• _Before-and-after page screenshots_:
= Beginning of Section =

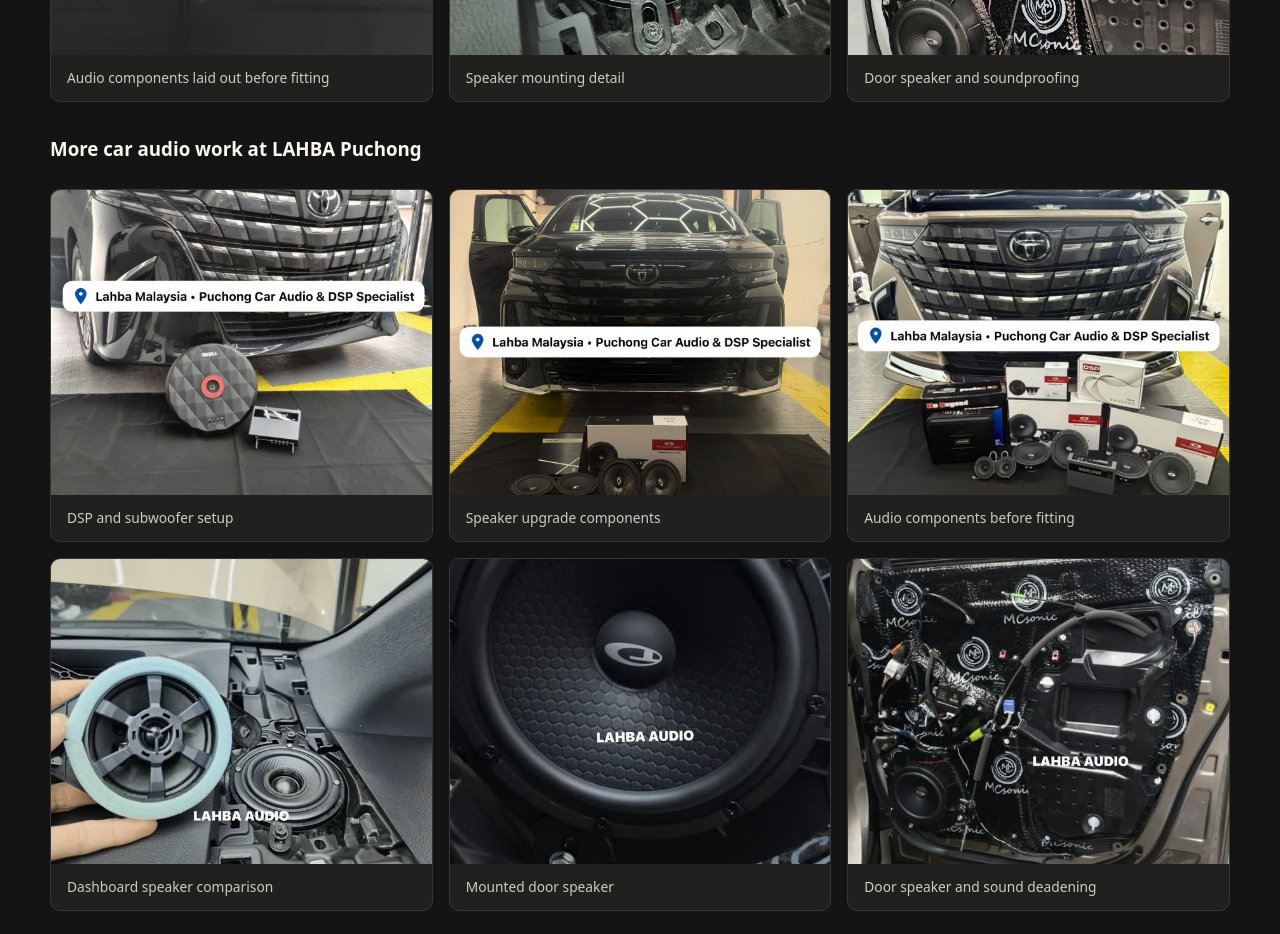
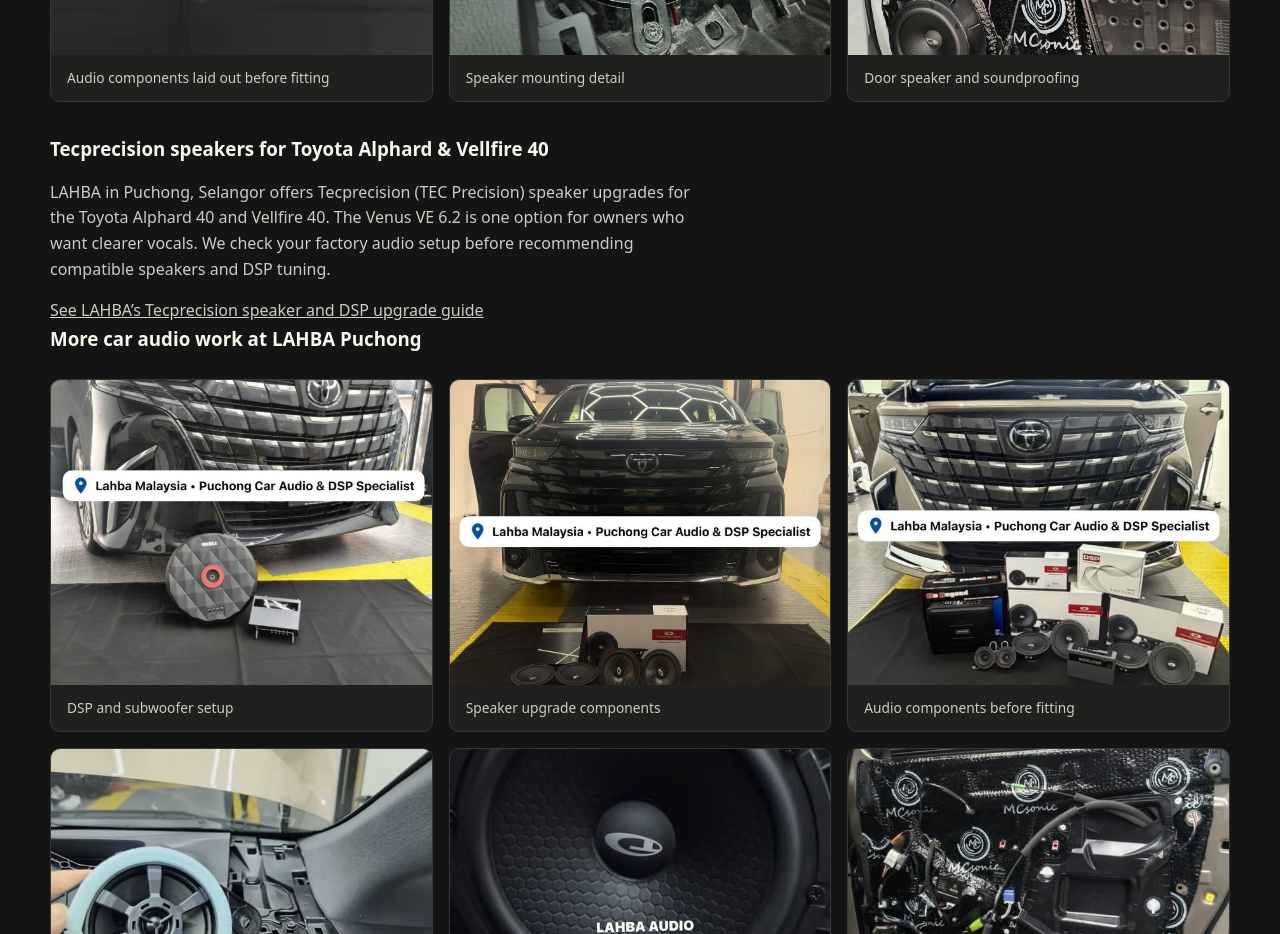
Before and after one commit to yaptq/lahba-car-audio, a plain HTML site: page index.html in a window 1280 px wide. Shown: the part 2480-3414 px from the top of the page. Drawn offline with Linux system fonts and the light colour scheme.

Commit message:
Add Tecprecision speaker upgrade details

```diff
--- a/index.html
+++ b/index.html
@@ -226,6 +226,9 @@
           <figcaption>Door speaker and soundproofing</figcaption>
         </figure>
       </div>
+      <h3 class="case-summary" id="tecprecision">Tecprecision speakers for Toyota Alphard &amp; Vellfire 40</h3>
+      <p class="case-summary">LAHBA in Puchong, Selangor offers Tecprecision (TEC Precision) speaker upgrades for the Toyota Alphard 40 and Vellfire 40. The Venus VE 6.2 is one option for owners who want clearer vocals. We check your factory audio setup before recommending compatible speakers and DSP tuning.</p>
+      <p class="case-summary"><a href="https://www.lahbamalaysia.com/post/tecprecision-bkell-car-audio-upgrade-malaysia">See LAHBA’s Tecprecision speaker and DSP upgrade guide</a></p>
       <h3>More car audio work at LAHBA Puchong</h3>
       <div class="gallery project-gallery">
         <figure>
```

= End of Section =

• _Your objective_: Among the lines of the records, copy out each one that contains the word "html".

• _Output of the exercise_:
Before and after one commit to yaptq/lahba-car-audio, a plain HTML site: page index.html in a window 1280 px wide. Shown: the part 2480-3414 px from the top of the page. Drawn offline with Linux system fonts and the light colour scheme.
--- a/index.html
+++ b/index.html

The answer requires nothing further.